**Work to complete**: Every record here needs to be written out again exactly.

**Records for the exercise**:

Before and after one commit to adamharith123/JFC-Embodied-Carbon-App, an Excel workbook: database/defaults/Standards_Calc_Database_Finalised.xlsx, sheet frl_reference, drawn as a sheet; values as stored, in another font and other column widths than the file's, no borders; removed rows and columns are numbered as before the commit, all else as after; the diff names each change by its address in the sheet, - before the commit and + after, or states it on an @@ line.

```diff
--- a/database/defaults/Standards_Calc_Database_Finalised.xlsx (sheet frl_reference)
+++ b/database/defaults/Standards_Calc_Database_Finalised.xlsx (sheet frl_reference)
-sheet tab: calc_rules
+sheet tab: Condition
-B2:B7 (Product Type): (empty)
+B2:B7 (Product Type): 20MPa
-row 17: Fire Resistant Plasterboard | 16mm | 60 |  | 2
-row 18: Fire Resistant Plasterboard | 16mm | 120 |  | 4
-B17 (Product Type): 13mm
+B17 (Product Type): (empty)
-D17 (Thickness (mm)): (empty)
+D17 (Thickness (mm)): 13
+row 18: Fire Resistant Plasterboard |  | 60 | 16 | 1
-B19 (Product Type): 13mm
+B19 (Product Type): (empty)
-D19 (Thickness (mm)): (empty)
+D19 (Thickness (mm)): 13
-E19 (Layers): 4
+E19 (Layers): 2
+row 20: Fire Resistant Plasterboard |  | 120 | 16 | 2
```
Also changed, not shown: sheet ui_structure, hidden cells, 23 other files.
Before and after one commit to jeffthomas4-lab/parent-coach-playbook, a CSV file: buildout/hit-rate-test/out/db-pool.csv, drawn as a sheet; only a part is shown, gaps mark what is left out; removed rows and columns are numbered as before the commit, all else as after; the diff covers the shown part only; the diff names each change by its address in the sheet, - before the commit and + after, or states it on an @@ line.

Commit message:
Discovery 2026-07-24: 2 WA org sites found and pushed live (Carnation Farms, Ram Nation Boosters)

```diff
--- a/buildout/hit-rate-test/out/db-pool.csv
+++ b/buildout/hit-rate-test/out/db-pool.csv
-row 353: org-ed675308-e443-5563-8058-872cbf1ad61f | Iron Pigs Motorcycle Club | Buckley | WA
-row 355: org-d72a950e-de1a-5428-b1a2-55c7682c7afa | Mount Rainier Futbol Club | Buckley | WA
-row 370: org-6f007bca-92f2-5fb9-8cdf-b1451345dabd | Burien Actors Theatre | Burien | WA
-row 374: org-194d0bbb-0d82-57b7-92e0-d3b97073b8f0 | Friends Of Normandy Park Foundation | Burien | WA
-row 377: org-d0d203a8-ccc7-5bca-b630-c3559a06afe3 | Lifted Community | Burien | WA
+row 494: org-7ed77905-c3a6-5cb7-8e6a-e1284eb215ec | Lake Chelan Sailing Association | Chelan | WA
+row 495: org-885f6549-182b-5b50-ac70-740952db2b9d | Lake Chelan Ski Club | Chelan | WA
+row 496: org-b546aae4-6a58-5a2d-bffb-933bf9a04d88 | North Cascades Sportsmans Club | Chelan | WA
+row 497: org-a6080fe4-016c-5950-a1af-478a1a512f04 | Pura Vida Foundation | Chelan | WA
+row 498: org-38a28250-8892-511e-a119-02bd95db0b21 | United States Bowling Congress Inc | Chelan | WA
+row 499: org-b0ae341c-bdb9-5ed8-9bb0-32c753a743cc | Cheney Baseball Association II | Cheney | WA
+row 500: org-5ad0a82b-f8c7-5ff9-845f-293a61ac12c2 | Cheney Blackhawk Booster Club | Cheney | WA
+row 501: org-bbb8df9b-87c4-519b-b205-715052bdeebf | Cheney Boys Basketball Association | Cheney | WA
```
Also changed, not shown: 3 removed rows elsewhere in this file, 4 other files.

**Result of the exercise**:
Before and after one commit to adamharith123/JFC-Embodied-Carbon-App, an Excel workbook: database/defaults/Standards_Calc_Database_Finalised.xlsx, sheet frl_reference, drawn as a sheet; values as stored, in another font and other column widths than the file's, no borders; removed rows and columns are numbered as before the commit, all else as after; the diff names each change by its address in the sheet, - before the commit and + after, or states it on an @@ line.

```diff
--- a/database/defaults/Standards_Calc_Database_Finalised.xlsx (sheet frl_reference)
+++ b/database/defaults/Standards_Calc_Database_Finalised.xlsx (sheet frl_reference)
-sheet tab: calc_rules
+sheet tab: Condition
-B2:B7 (Product Type): (empty)
+B2:B7 (Product Type): 20MPa
-row 17: Fire Resistant Plasterboard | 16mm | 60 |  | 2
-row 18: Fire Resistant Plasterboard | 16mm | 120 |  | 4
-B17 (Product Type): 13mm
+B17 (Product Type): (empty)
-D17 (Thickness (mm)): (empty)
+D17 (Thickness (mm)): 13
+row 18: Fire Resistant Plasterboard |  | 60 | 16 | 1
-B19 (Product Type): 13mm
+B19 (Product Type): (empty)
-D19 (Thickness (mm)): (empty)
+D19 (Thickness (mm)): 13
-E19 (Layers): 4
+E19 (Layers): 2
+row 20: Fire Resistant Plasterboard |  | 120 | 16 | 2
```
Also changed, not shown: sheet ui_structure, hidden cells, 23 other files.
Before and after one commit to jeffthomas4-lab/parent-coach-playbook, a CSV file: buildout/hit-rate-test/out/db-pool.csv, drawn as a sheet; only a part is shown, gaps mark what is left out; removed rows and columns are numbered as before the commit, all else as after; the diff covers the shown part only; the diff names each change by its address in the sheet, - before the commit and + after, or states it on an @@ line.

Commit message:
Discovery 2026-07-24: 2 WA org sites found and pushed live (Carnation Farms, Ram Nation Boosters)

```diff
--- a/buildout/hit-rate-test/out/db-pool.csv
+++ b/buildout/hit-rate-test/out/db-pool.csv
-row 353: org-ed675308-e443-5563-8058-872cbf1ad61f | Iron Pigs Motorcycle Club | Buckley | WA
-row 355: org-d72a950e-de1a-5428-b1a2-55c7682c7afa | Mount Rainier Futbol Club | Buckley | WA
-row 370: org-6f007bca-92f2-5fb9-8cdf-b1451345dabd | Burien Actors Theatre | Burien | WA
-row 374: org-194d0bbb-0d82-57b7-92e0-d3b97073b8f0 | Friends Of Normandy Park Foundation | Burien | WA
-row 377: org-d0d203a8-ccc7-5bca-b630-c3559a06afe3 | Lifted Community | Burien | WA
+row 494: org-7ed77905-c3a6-5cb7-8e6a-e1284eb215ec | Lake Chelan Sailing Association | Chelan | WA
+row 495: org-885f6549-182b-5b50-ac70-740952db2b9d | Lake Chelan Ski Club | Chelan | WA
+row 496: org-b546aae4-6a58-5a2d-bffb-933bf9a04d88 | North Cascades Sportsmans Club | Chelan | WA
+row 497: org-a6080fe4-016c-5950-a1af-478a1a512f04 | Pura Vida Foundation | Chelan | WA
+row 498: org-38a28250-8892-511e-a119-02bd95db0b21 | United States Bowling Congress Inc | Chelan | WA
+row 499: org-b0ae341c-bdb9-5ed8-9bb0-32c753a743cc | Cheney Baseball Association II | Cheney | WA
+row 500: org-5ad0a82b-f8c7-5ff9-845f-293a61ac12c2 | Cheney Blackhawk Booster Club | Cheney | WA
+row 501: org-bbb8df9b-87c4-519b-b205-715052bdeebf | Cheney Boys Basketball Association | Cheney | WA
```
Also changed, not shown: 3 removed rows elsewhere in this file, 4 other files.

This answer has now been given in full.